[About this task]:
Wherever the word "README" shows up in the data, report the line it sits in.

[Data shown]:
[Start of section]

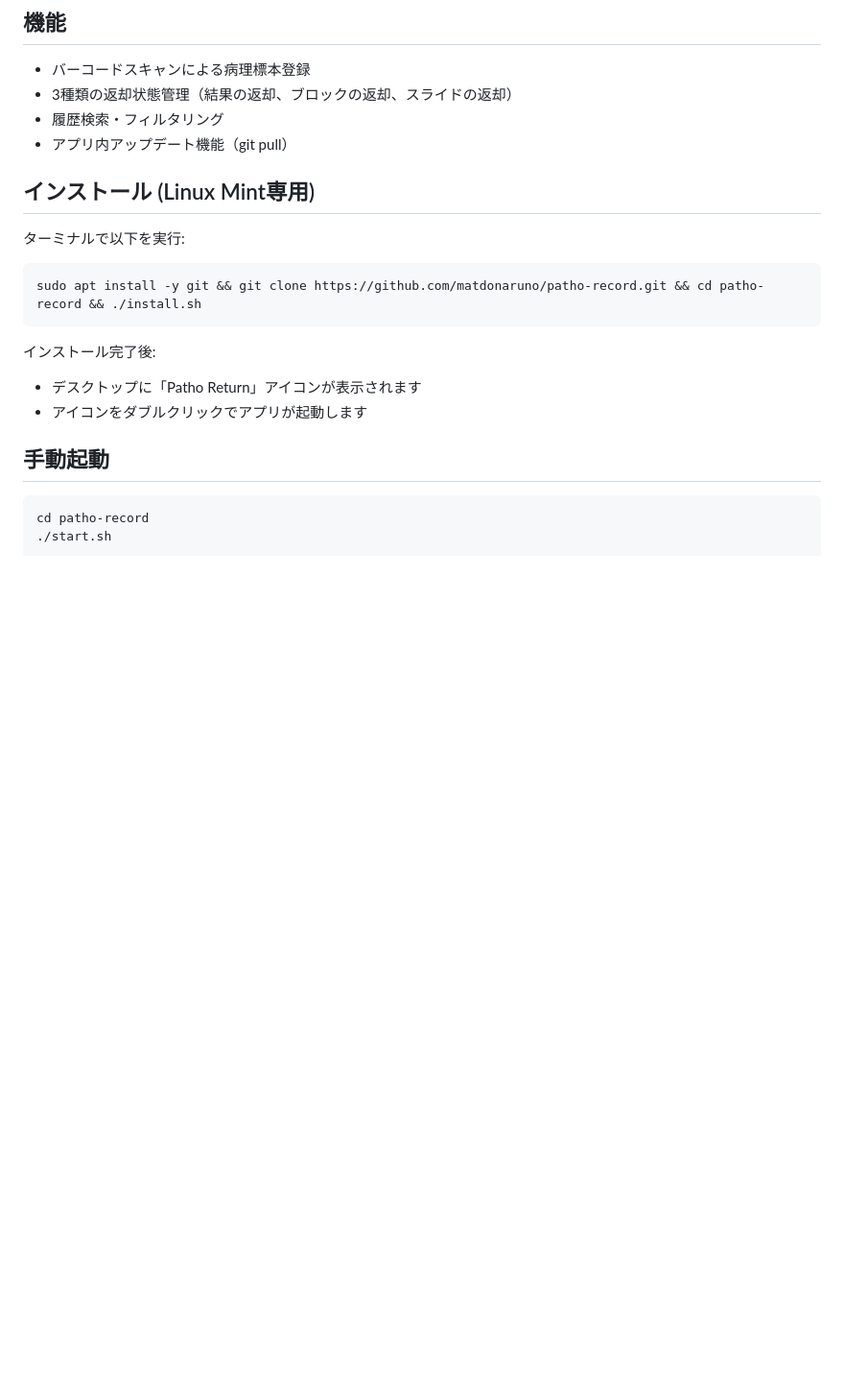
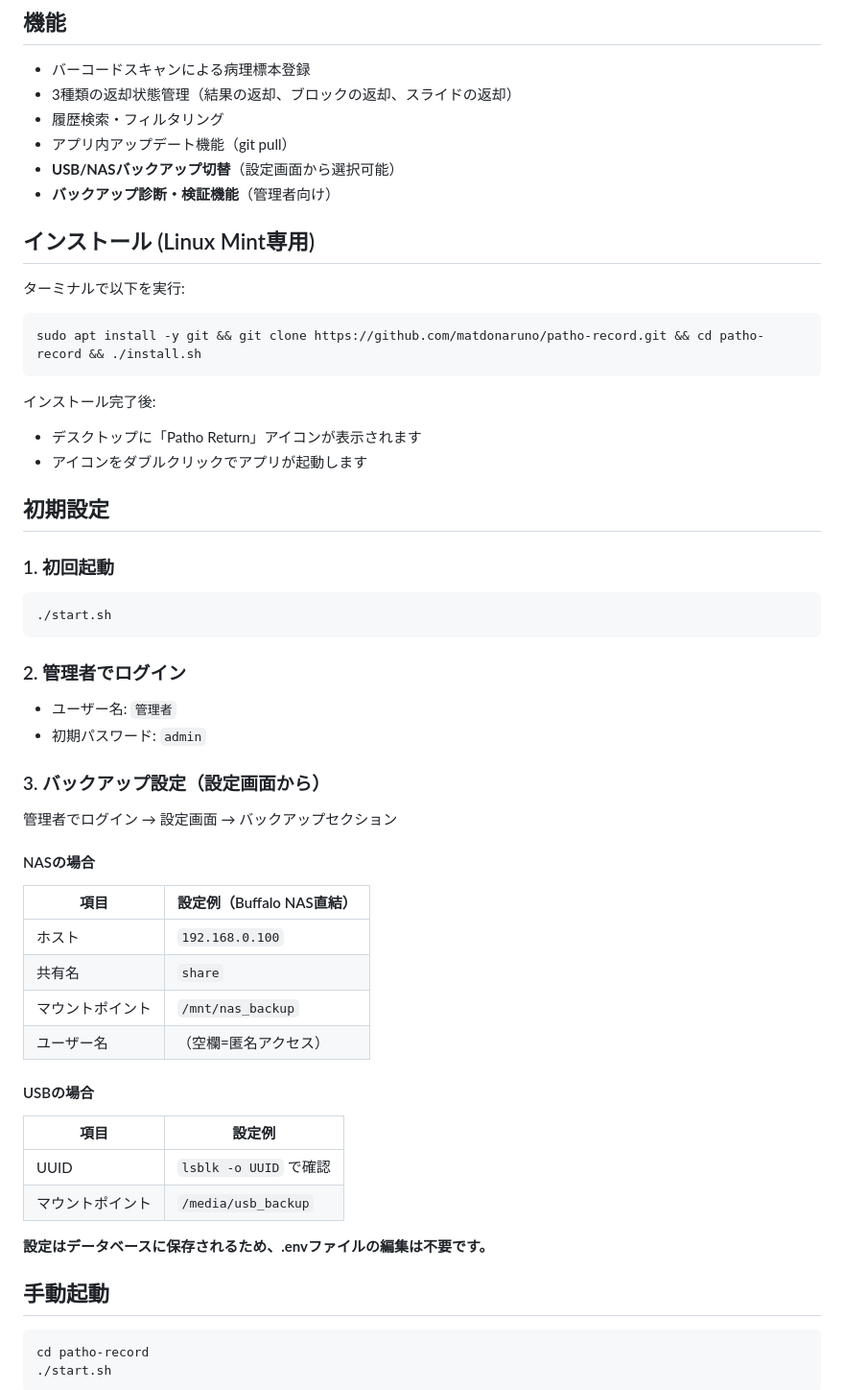
Before and after one commit to matdonaruno/patho-record, a Markdown page: README.md, the part around one of its changes. Shown at 96% size. Rendered like a GitHub page; blank space fills up the shorter version.

````diff
--- a/README.md
+++ b/README.md
@@ -10,6 +10,8 @@
 - 3種類の返却状態管理（結果の返却、ブロックの返却、スライドの返却）
 - 履歴検索・フィルタリング
 - アプリ内アップデート機能（git pull）
+- **USB/NASバックアップ切替**（設定画面から選択可能）
+- **バックアップ診断・検証機能**（管理者向け）
 
 ## インストール (Linux Mint専用)
 
@@ -22,6 +24,39 @@ sudo apt install -y git && git clone https://github.com/matdonaruno/patho-record
 インストール完了後:
 - デスクトップに「Patho Return」アイコンが表示されます
 - アイコンをダブルクリックでアプリが起動します
+
+## 初期設定
+
+### 1. 初回起動
+
+```bash
+./start.sh
+```
+
+### 2. 管理者でログイン
+
+- ユーザー名: `管理者`
+- 初期パスワード: `admin`
+
+### 3. バックアップ設定（設定画面から）
+
+管理者でログイン → 設定画面 → バックアップセクション
+
+#### NASの場合
+| 項目 | 設定例（Buffalo NAS直結） |
+|------|---------------------------|
+| ホスト | `192.168.0.100` |
+| 共有名 | `share` |
+| マウントポイント | `/mnt/nas_backup` |
+| ユーザー名 | （空欄=匿名アクセス） |
+
+#### USBの場合
+| 項目 | 設定例 |
+|------|--------|
+| UUID | `lsblk -o UUID` で確認 |
+| マウントポイント | `/media/usb_backup` |
+
+**設定はデータベースに保存されるため、.envファイルの編集は不要です。**
 
 ## 手動起動
 
````
Also changed, not shown: other parts of README.md (+36 -22 lines).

[End of section]

[Answer below]:
Before and after one commit to matdonaruno/patho-record, a Markdown page: README.md, the part around one of its changes. Shown at 96% size. Rendered like a GitHub page; blank space fills up the shorter version.
--- a/README.md
+++ b/README.md
Also changed, not shown: other parts of README.md (+36 -22 lines).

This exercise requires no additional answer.